  • preparing all participants for the group conference
  • facilitating the conference
  • providing a group conferencing report to court
  • supporting the young person to complete their group conference outcome plan if they receive a non-supervisory order when they return to court for sentencing.

A young person fails to attend or is found guilty of an offence during the deferral period

If the young person fails to attend the conference or they are found guilty of an offence in the deferral period, the convenor must prepare a group conference report for the court and notify the youth justice worker who conducted the assessment and facilitated the referral.

The court may relist the case at short notice, and on the adjourned hearing make any order which the court could have made if it had not deferred sentence.

Children Youth and Families Act 2005, s. 362(4), states the court ‘must not impose a sentence more severe than it would have imposed had sentencing not been deferred’.

Return to court for sentencing after a group conference

The convenor will prepare a group conference court report that includes the conference outcome plan.

The group conference convenor will attend court to support the young person and provide any other advice to the court.

In determining an appropriate sentence the court will consider:

  • the young person’s behaviour during the period of deferral
  • the youth justice pre-sentence report (where applicable)
  • the young person’s participation in the group conference
  • information in the group conference report.

Children Youth and Families Act 2005 s.362(3), states the court ‘must impose a sentence less severe than it would have imposed had the child not participated in a group conference’.

Noting sentencing outcome on CRIS

After court:

  • if the young person received a unsupervised order, close the case on CRIS
  • if the young person received an order to be supervised by youth justice, allocate to the relevant youth justice worker.

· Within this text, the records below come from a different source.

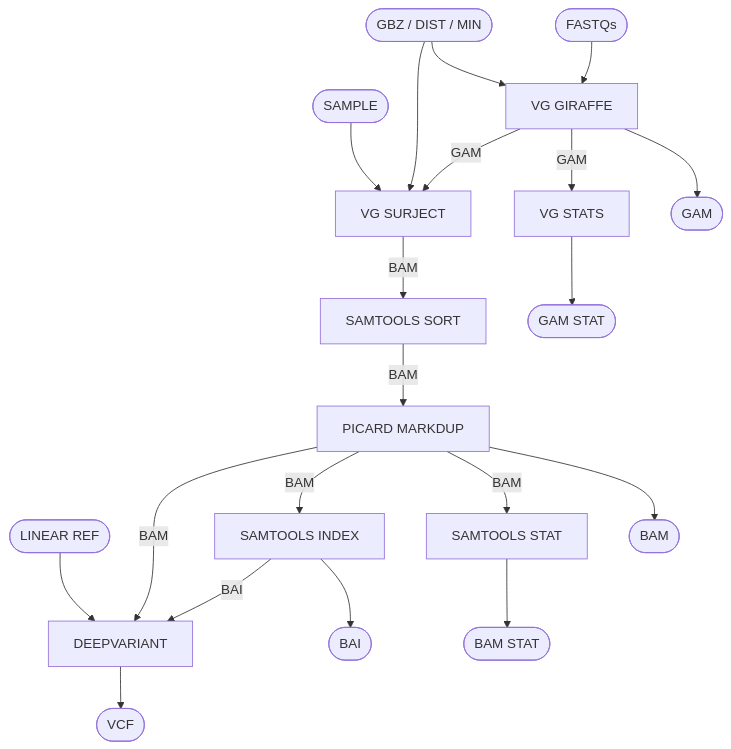
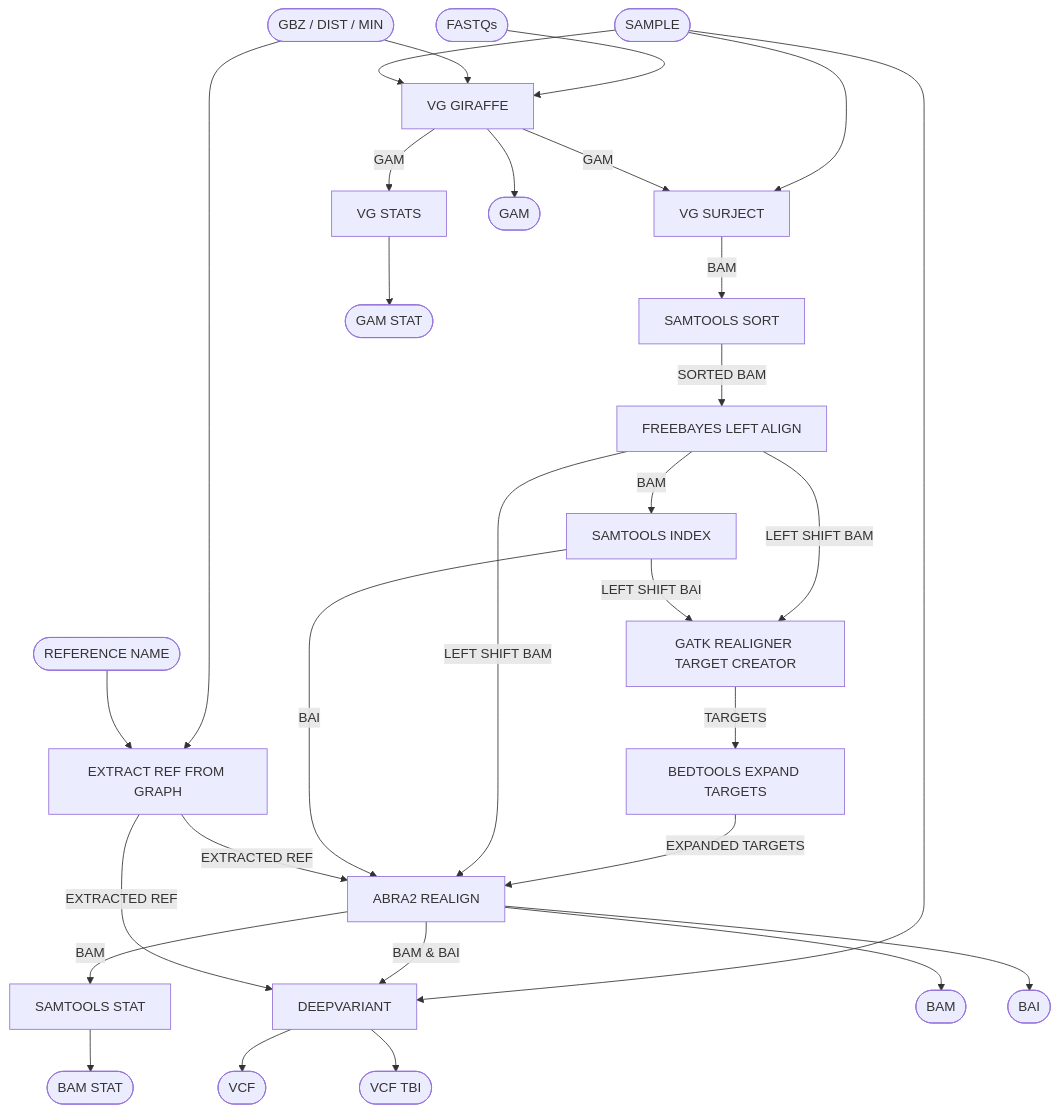
Before and after one commit to genome/cig-pipelines: the diagram in wdl/pipelines/pangenome/wgs.doc.md, drawn with Mermaid. The commit also changed other lines of this file, not shown here.

Commit message:
Updarte Pangnome WGS DOC flow chart

````diff
--- a/wdl/pipelines/pangenome/wgs.doc.md
+++ b/wdl/pipelines/pangenome/wgs.doc.md
@@ -6,33 +6,37 @@
 ```mermaid
   flowchart TB;
       i1([FASTQs]);
       i2([GBZ / DIST / MIN]);
-      i3([LINEAR REF])
-      i4([SAMPLE])
+      i3([SAMPLE])
+      i4([REFERENCE NAME])
 
       s1[VG GIRAFFE];
       s2[VG STATS];
-      s3[VG SURJECT];
-      s4[SAMTOOLS SORT];
-      s5[PICARD MARKDUP];
-      s6[SAMTOOLS STAT];
+      s3[EXTRACT REF FROM GRAPH];
+      s4[VG SURJECT];
+      s5[SAMTOOLS SORT];
+      s6[FREEBAYES LEFT ALIGN];
       s7[SAMTOOLS INDEX];
-      s8[DEEPVARIANT];
+      s8[GATK REALIGNER TARGET CREATOR];
+      s9[BEDTOOLS EXPAND TARGETS];
+      s10[ABRA2 REALIGN];
+      s11[DEEPVARIANT];
+      s12[SAMTOOLS STAT];
 
-      o11([GAM])
-      o12([GAM STAT])
-      o2([BAM])
-      o6([BAM STAT])
-      o7([BAI])
-      o8([VCF])
+      o1([GAM])
+      o2([GAM STAT])
+      o3([BAM])
+      o4([BAI])
+      o5([BAM STAT])
+      o6([VCF])
+      o7([VCF TBI])
 
-      i1-->s1; i2-->s1; s1-->o11;
-      s1--GAM-->s2; s2-->o12;
-      s1--GAM-->s3;
-      i2-->s3; i4-->s3;
-      s3--BAM-->s4--BAM-->s5; s5-->o2;
-      s5--BAM-->s6; s6-->o6;
-      s5--BAM-->s7; s7-->o7;
-      s5--BAM-->s8; s8-->o8;
-      s7--BAI-->s8; i3-->s8;
+      i1-->s1; i2-->s1; i3-->s1; i3-->s4; i3-->s11;
+      s1--GAM-->s2;
+      s1--GAM-->s4--BAM-->s5--SORTED BAM-->s6--LEFT SHIFT BAM-->s8--TARGETS-->s9--EXPANDED TARGETS-->s10--BAM & BAI-->s11;
+      s6--LEFT SHIFT BAM-->s10;
+      s6--BAM-->s7--BAI-->s10; s7--LEFT SHIFT BAI-->s8;
+      s10--BAM-->s12;
+      i2-->s3; i4-->s3; s3--EXTRACTED REF-->s10; s3--EXTRACTED REF-->s11;
+      s1-->o1; s2-->o2; s10-->o3; s10-->o4; s12-->o5; s11-->o6; s11-->o7;
 ```
````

After the conference

Youth justice has no mandatory involvement with the young person if they receive an unsupervised order.